Bittrex has aligned its arguments closely with those made by Coinbase.
Cryptocurrency exchange Bittrex has submitted a motion to dismiss in its legal dispute with the United States Securities and Exchange Commission (SEC).
In its recent court filing, Bittrex argues that the SEC does not have the authority to regulate cryptocurrencies as securities unless explicitly granted by Congress. This assertion challenges the SEC’s interpretation of existing securities regulations and seeks to establish a more defined regulatory framework accommodating digital assets.
In its motion to dismiss, Bittrex has adopted a similar approach to Coinbase, aligning its arguments closely with those made by the larger cryptocurrency exchange. This alignment indicates a strategic move by Bittrex to capitalize on the robust legal framework established by Coinbase and construct a unified defense against the SEC’s lawsuit.
Bittrex’s motion to dismiss (screenshot). Source: CourtListener
Like Coinbase, Bittrex’s legal team identifies what they perceive as shortcomings in the SEC’s allegations regarding the trading of investment contracts. While both defendants acknowledge that the initial sale of certain crypto assets could be classified as securities contracts, they contend that the same classification does not extend to assets traded on secondary markets.
They argue that once an asset is launched and actively traded on secondary markets, it should no longer be considered a security but rather categorized as a commodity or another class of digital asset.
Moreover, Bittrex contends that the SEC did not adequately communicate that its actions were prohibited, emphasizing a defense strategy commonly employed by crypto defendants who challenge the SEC’s allegations.
In April, the SEC charged Bittrex and its co-founder, William Shihara, with running an unregistered national securities exchange.
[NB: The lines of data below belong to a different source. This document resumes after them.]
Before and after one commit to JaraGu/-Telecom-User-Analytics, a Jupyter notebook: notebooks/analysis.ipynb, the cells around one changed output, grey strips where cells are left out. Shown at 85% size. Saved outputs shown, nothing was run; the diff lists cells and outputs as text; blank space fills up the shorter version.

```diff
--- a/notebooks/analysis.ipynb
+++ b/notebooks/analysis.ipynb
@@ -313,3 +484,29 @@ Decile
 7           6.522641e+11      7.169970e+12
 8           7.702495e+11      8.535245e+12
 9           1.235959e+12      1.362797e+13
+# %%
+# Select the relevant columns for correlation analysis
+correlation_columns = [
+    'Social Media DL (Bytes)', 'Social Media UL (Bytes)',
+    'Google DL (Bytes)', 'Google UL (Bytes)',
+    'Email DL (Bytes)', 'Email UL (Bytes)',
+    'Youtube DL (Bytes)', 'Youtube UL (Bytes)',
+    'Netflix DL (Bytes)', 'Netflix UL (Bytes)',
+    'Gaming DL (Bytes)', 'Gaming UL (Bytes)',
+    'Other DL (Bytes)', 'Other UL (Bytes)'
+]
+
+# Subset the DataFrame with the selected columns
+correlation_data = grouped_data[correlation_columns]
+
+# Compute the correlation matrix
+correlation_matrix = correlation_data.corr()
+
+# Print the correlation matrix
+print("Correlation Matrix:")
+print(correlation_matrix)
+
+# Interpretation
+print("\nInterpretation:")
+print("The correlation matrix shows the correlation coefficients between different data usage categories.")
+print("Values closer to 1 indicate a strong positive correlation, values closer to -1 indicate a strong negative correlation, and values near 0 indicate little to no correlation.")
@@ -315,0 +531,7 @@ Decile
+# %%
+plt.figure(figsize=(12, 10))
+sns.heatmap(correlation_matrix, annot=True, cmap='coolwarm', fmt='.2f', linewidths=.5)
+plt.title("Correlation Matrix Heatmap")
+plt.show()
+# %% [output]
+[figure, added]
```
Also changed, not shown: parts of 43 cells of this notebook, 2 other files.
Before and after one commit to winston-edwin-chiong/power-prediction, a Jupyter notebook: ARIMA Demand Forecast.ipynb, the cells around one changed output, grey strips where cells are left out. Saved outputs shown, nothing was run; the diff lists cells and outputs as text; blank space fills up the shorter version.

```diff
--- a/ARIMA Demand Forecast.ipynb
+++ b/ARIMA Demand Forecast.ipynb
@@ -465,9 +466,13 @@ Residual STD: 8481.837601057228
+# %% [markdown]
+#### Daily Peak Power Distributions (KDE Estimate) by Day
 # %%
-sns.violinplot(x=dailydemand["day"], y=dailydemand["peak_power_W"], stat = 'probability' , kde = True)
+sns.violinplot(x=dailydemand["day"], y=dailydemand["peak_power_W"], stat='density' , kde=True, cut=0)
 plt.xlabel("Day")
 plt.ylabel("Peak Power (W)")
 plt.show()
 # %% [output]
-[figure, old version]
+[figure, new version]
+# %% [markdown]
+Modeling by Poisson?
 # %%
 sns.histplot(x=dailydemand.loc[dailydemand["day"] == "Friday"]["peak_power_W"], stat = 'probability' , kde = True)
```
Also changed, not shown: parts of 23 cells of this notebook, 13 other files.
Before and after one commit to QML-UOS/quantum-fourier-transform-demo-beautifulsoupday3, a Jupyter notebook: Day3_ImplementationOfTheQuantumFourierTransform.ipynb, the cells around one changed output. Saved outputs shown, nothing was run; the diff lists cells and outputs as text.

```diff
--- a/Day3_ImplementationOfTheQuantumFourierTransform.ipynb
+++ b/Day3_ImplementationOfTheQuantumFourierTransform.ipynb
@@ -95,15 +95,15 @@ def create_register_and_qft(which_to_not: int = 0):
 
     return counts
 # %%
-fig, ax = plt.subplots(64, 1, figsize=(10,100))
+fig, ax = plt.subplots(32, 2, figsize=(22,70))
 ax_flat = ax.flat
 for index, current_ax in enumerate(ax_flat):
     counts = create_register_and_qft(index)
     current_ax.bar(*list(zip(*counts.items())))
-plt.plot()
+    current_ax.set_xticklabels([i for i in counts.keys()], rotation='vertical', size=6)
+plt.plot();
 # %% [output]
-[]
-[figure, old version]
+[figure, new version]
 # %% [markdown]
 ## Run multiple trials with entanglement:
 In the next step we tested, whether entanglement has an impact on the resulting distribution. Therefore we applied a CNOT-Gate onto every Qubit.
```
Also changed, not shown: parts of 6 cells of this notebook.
As per the complaint, Bittrex enabled the trading of digital assets that met the securities criteria outlined in U.S. federal securities laws without obtaining SEC registration as an exchange.
In the same complaint, the SEC also charged Bittrex Global — the foreign affiliate of Bittrex — with not registering as a national securities exchange.